Work task ::
Pull every line of the entries that has the word "StyledComponents".

Materials provided ::
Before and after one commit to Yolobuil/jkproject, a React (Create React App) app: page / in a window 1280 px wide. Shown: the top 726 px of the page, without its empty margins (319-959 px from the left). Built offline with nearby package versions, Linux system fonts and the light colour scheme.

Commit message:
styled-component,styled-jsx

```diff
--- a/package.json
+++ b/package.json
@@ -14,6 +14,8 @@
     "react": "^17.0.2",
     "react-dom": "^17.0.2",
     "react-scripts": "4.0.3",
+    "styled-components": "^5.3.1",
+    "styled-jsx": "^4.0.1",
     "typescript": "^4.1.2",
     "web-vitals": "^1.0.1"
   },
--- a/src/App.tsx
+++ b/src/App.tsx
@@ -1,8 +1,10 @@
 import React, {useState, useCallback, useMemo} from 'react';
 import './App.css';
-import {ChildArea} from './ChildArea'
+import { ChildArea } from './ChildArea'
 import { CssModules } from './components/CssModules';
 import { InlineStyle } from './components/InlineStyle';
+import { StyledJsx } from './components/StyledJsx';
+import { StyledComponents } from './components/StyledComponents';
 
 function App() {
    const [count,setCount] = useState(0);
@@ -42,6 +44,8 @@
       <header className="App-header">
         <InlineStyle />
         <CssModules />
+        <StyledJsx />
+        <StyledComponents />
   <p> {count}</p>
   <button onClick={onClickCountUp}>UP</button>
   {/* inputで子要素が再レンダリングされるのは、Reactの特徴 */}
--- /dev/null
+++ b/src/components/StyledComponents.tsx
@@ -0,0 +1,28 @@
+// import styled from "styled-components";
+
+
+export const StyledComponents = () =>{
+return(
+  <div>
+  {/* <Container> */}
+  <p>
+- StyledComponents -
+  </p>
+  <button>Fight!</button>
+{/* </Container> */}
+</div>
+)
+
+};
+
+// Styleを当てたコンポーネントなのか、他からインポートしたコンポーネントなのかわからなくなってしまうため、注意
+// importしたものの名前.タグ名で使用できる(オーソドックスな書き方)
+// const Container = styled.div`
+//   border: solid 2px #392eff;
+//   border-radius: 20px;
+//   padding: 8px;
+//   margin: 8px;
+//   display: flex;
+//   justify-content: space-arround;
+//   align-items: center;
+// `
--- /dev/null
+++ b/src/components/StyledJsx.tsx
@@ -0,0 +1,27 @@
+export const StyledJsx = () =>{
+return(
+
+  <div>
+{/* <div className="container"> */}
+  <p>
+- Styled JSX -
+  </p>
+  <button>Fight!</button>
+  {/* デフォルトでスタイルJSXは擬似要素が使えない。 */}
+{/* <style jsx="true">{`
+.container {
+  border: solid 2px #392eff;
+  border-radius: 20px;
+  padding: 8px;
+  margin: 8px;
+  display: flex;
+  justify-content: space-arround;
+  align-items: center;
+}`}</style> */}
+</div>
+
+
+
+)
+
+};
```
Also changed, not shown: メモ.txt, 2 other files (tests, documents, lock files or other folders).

Answer to the problem ::
+import { StyledComponents } from './components/StyledComponents';
+        <StyledComponents />
+++ b/src/components/StyledComponents.tsx
+export const StyledComponents = () =>{
+- StyledComponents -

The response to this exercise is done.